**Your goal**
From the first entry to the last, copy everything exactly except the pictures.

**The data**
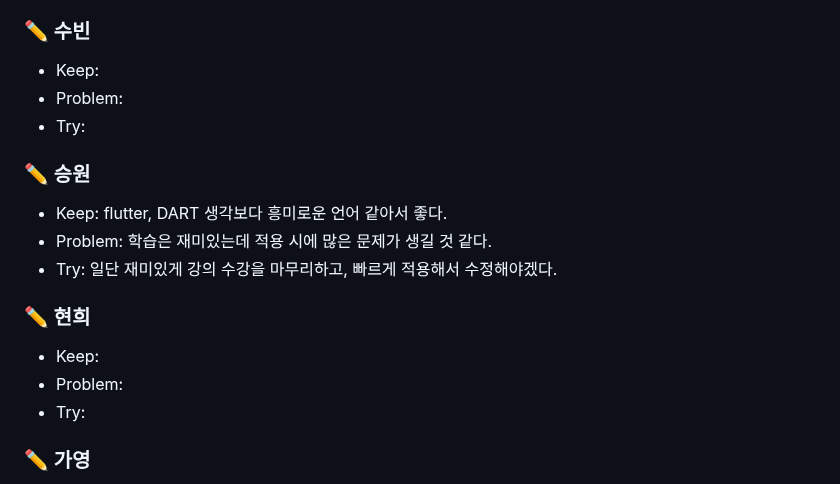
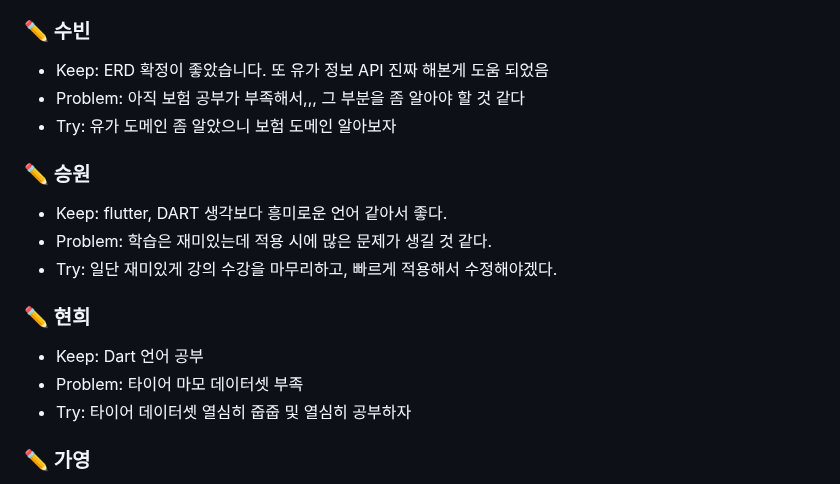
Before and after one commit to king0104/marimo, a Markdown page: TIL/팀KPT회고_A605.md, the part around the change. GitHub-like rendering.

Commit message:
📝 docs: TIL 업데이트

```diff
--- a/TIL/팀KPT회고_A605.md
+++ b/TIL/팀KPT회고_A605.md
@@ -12,9 +12,9 @@
 
 ### ✏️ 수빈
 
--   Keep:
--   Problem:
--   Try:
+-   Keep: ERD 확정이 좋았습니다. 또 유가 정보 API 진짜 해본게 도움 되었음
+-   Problem: 아직 보험 공부가 부족해서,,, 그 부분을 좀 알아야 할 것 같다
+-   Try: 유가 도메인 좀 알았으니 보험 도메인 알아보자
 
 ### ✏️ 승원
 
@@ -24,9 +24,9 @@
 
 ### ✏️ 현희
 
--   Keep:
--   Problem:
--   Try:
+-   Keep: Dart 언어 공부
+-   Problem: 타이어 마모 데이터셋 부족
+-   Try: 타이어 데이터셋 열심히 줍줍 및 열심히 공부하자
 
 ### ✏️ 가영
 
```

**Output**
Before and after one commit to king0104/marimo, a Markdown page: TIL/팀KPT회고_A605.md, the part around the change. GitHub-like rendering.

Commit message:
📝 docs: TIL 업데이트

```diff
--- a/TIL/팀KPT회고_A605.md
+++ b/TIL/팀KPT회고_A605.md
@@ -12,9 +12,9 @@
 
 ### ✏️ 수빈
 
--   Keep:
--   Problem:
--   Try:
+-   Keep: ERD 확정이 좋았습니다. 또 유가 정보 API 진짜 해본게 도움 되었음
+-   Problem: 아직 보험 공부가 부족해서,,, 그 부분을 좀 알아야 할 것 같다
+-   Try: 유가 도메인 좀 알았으니 보험 도메인 알아보자
 
 ### ✏️ 승원
 
@@ -24,9 +24,9 @@
 
 ### ✏️ 현희
 
--   Keep:
--   Problem:
--   Try:
+-   Keep: Dart 언어 공부
+-   Problem: 타이어 마모 데이터셋 부족
+-   Try: 타이어 데이터셋 열심히 줍줍 및 열심히 공부하자
 
 ### ✏️ 가영
 
```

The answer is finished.